----- DATA LISTING

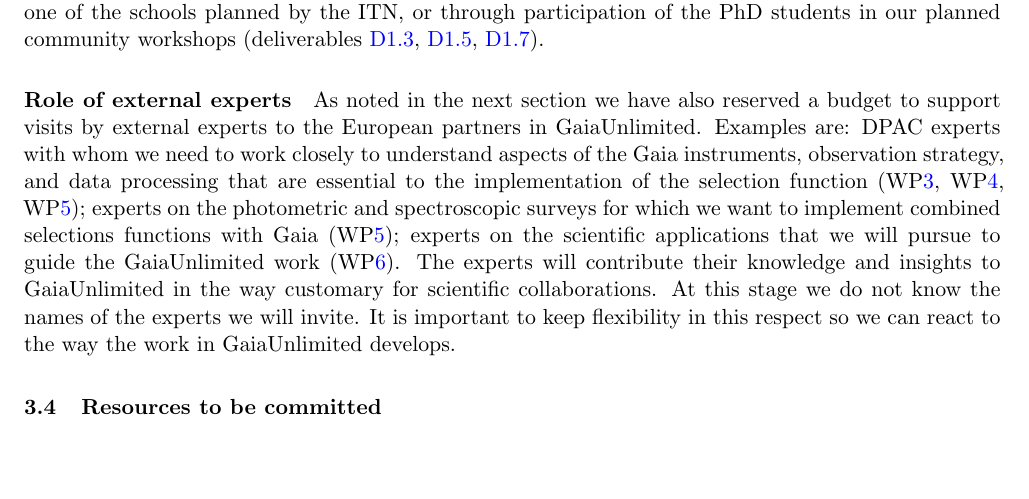
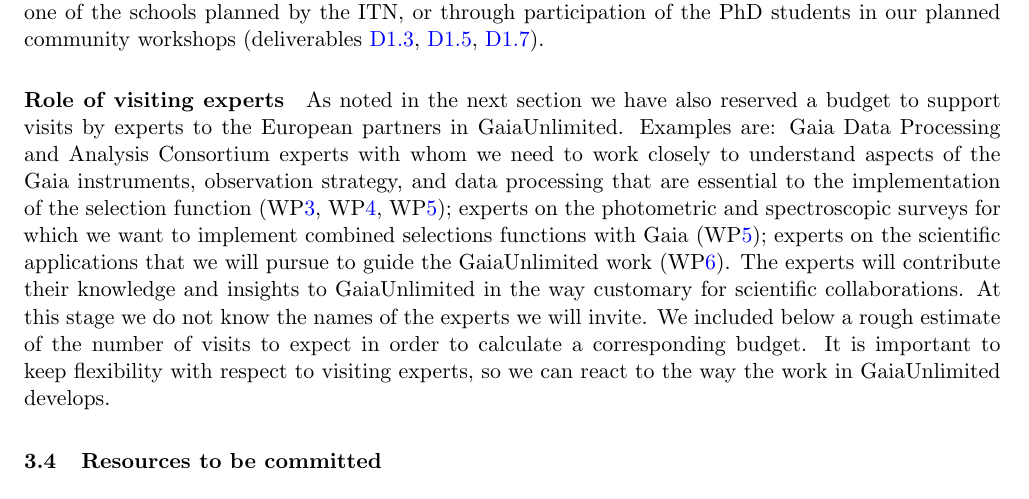
Before and after one commit to agabrown/gaia-unlimited-modified-proposal, a LaTeX thesis (GaiaUnlimited-partB.tex, which reads implementation.tex): part of page 35 of 69, cut so that both start at the same text, the shorter picture padded with empty space. Compiled offline with pdfLaTeX.

Commit message:
visiting experts text edited

```diff
--- a/implementation.tex
+++ b/implementation.tex
@@ -111,7 +111,7 @@
 
 The coordinator, A.~Brown, is also a member of the management committee of the COST action CA18104 `Revealing the Milky Way with Gaia'\footnote{\url{http://www.mw-gaia.org/}} and is co-I on the recently submitted proposal for a Marie Sk\l{}odowska-Curie Innovative Training Network also called `Revealing the Milky Way with Gaia'. We foresee participation in the conferences organized through the MW-Gaia COST action as part of the dissemination activities and if the ITN proposal is successful we would offer training in the use of the Gaia selection function to the PhD students in that network. This could take place for example at one of the schools planned by the ITN, or through participation of the PhD students in our planned community workshops (deliverables \ref{dev:wp1midtterm}, \ref{dev:wp1community}, \ref{dev:wp1closing}).
 
-\paragraph{Role of external experts} As noted in the next section we have also reserved a budget to support visits by external experts to the European partners in {\acro}. Examples are: DPAC experts with whom we need to work closely to understand aspects of the Gaia instruments, observation strategy, and data processing that are essential to the implementation of the selection function (WP\ref{wp:selfungaia}, WP\ref{wp:selfunimplementation}, WP\ref{wp:selfuncombine}); experts on the photometric and spectroscopic surveys for which we want to implement combined selections functions with Gaia (WP\ref{wp:selfuncombine}); experts on the scientific applications that we will pursue to guide the {\acro} work (WP\ref{wp:scienceappl}). The experts will contribute their knowledge and insights to {\acro} in the way customary for scientific collaborations. At this stage we do not know the names of the experts we will invite. It is important to keep flexibility in this respect so we can react to the way the work in {\acro} develops.
+\paragraph{Role of visiting experts} As noted in the next section we have also reserved a budget to support visits by experts to the European partners in {\acro}. Examples are: Gaia Data Processing and Analysis Consortium experts with whom we need to work closely to understand aspects of the Gaia instruments, observation strategy, and data processing that are essential to the implementation of the selection function (WP\ref{wp:selfungaia}, WP\ref{wp:selfunimplementation}, WP\ref{wp:selfuncombine}); experts on the photometric and spectroscopic surveys for which we want to implement combined selections functions with Gaia (WP\ref{wp:selfuncombine}); experts on the scientific applications that we will pursue to guide the {\acro} work (WP\ref{wp:scienceappl}). The experts will contribute their knowledge and insights to {\acro} in the way customary for scientific collaborations. At this stage we do not know the names of the experts we will invite. We included below a rough estimate of the number of visits to expect in order to calculate a corresponding budget. It is important to keep flexibility with respect to visiting experts, so we can react to the way the work in {\acro} develops.
 
 \section{Resources to be committed}
 \label{sec:resources}
```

----------

WORK INSTRUCTIONS
Could you set down, exactly as written, every line from the start of the records above through the line containing "visiting experts text edited", leaving the pictures out?

ANSWER TO THE PROBLEM
Before and after one commit to agabrown/gaia-unlimited-modified-proposal, a LaTeX thesis (GaiaUnlimited-partB.tex, which reads implementation.tex): part of page 35 of 69, cut so that both start at the same text, the shorter picture padded with empty space. Compiled offline with pdfLaTeX.

Commit message:
visiting experts text edited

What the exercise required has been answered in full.